trowel

trowel (Photo credit: turtlemoon)

It has been a while since I visited the dump – sorry, municipal waste processing plant. The last time I was there, all the metal containers were for household waste. You parked up, selected the container closest to the car, and lugged everything you wanted to dispose of up the metal stairs and over the side. Today, things have changed. The first clue is the name. It has changed to the household waste recycling centre. The second clue is the sign outside which explains what goes where.

No longer is every container for household waste. There is but one such container and it has a guardian. Many climbed the steps to the household waste container, but few were deemed worthy by the guardian. They were dismissed with such mystical words as “no mate – electrical” or “sorry mate – that’s timber”.

Sometimes I thought he was being cruel by waiting until the poor soul had struggled up the steps with something particularly heavy or awkward before making his assessment. But no – he took his job very seriously and sometimes he needed a closer look before deciding whether to consider the item worthy of entry into his household waste container.

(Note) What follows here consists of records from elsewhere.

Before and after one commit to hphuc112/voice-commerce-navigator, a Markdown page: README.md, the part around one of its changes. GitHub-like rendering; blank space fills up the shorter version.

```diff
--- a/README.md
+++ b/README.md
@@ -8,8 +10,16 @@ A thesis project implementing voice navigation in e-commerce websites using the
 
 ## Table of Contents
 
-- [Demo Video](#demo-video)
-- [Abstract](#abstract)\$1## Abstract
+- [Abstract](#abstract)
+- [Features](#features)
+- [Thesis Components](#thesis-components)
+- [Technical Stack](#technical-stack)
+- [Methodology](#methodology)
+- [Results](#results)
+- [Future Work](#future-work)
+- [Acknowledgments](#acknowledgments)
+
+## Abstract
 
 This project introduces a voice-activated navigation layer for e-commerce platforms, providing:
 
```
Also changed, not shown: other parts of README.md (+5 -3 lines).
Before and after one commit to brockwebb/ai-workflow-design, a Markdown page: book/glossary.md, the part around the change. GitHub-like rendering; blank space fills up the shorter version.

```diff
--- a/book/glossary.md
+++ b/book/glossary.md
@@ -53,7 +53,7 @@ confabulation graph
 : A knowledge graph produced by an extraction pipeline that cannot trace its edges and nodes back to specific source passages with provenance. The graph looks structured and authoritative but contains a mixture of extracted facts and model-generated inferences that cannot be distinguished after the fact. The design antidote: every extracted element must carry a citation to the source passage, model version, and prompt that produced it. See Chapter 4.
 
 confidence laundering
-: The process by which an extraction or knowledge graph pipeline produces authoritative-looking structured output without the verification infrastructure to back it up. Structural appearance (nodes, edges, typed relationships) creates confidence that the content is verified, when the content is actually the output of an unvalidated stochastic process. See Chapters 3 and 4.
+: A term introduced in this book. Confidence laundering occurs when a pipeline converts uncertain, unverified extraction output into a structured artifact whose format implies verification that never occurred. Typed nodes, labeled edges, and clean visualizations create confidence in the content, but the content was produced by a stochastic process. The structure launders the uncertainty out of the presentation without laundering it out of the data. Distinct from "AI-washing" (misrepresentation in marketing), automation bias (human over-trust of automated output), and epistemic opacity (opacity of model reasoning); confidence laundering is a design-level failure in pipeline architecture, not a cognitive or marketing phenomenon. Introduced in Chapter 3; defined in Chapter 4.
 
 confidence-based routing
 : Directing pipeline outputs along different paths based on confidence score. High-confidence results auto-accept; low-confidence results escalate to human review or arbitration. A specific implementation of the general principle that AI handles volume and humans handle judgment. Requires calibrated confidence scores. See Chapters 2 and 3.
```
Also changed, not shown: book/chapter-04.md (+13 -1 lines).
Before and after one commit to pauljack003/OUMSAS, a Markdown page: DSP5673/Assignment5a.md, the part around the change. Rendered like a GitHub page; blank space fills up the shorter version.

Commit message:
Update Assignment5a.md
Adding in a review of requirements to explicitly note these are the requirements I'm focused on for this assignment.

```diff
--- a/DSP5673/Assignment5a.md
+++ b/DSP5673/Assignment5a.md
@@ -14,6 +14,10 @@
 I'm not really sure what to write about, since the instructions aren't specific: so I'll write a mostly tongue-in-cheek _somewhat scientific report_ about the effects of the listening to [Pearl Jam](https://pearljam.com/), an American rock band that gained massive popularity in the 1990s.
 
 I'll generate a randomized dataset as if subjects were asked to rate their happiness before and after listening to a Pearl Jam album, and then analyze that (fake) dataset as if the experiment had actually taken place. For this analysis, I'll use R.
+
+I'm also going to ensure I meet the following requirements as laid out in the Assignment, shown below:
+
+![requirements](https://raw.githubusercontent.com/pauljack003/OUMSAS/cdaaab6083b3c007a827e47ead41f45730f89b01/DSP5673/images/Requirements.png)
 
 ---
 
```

It was a bit bewildering at first, but the operatives were incredibly patient and when asked (for what must have been the hundredth time that day) where something went, they politely pointed in the right direction. I’m all in favour of anything that makes our meagre resources go further and the less stuff that ends up as landfill, the better.

If we get really good at this though, the future archeologists of the world are going to struggle. I once took a part-time archeology course and they live or die based on what they manage to dig out of the ground. If we become so efficient that we recycle absolutely everything, there will be nothing to dig up. I guess graffiti, the modern equivalent to cave painting might give them a few clues, but otherwise, they will be stumped.

It doesn’t help that so much of what we live and breathe is now digital either. Formats change so often that given enough time, any form of media will prove impossible to read. Books and paper degrade too, so it’s highly unlikely that an archeologist will be digging up a copy of Fifty Shades of Grey in a thousand years, although what they would make of a society who read such literature is hard to say.

The volume of data we produce and the rate at which it grows is unbelievable. We currently measure that data in exabytes, but how long until that becomes zettabytes or yottabytes is anyone’s guess. The ironic thing is that if we recycle everything and all media is left unreadable, a future archeologist might conclude that we were no more advanced that our stone age ancestors.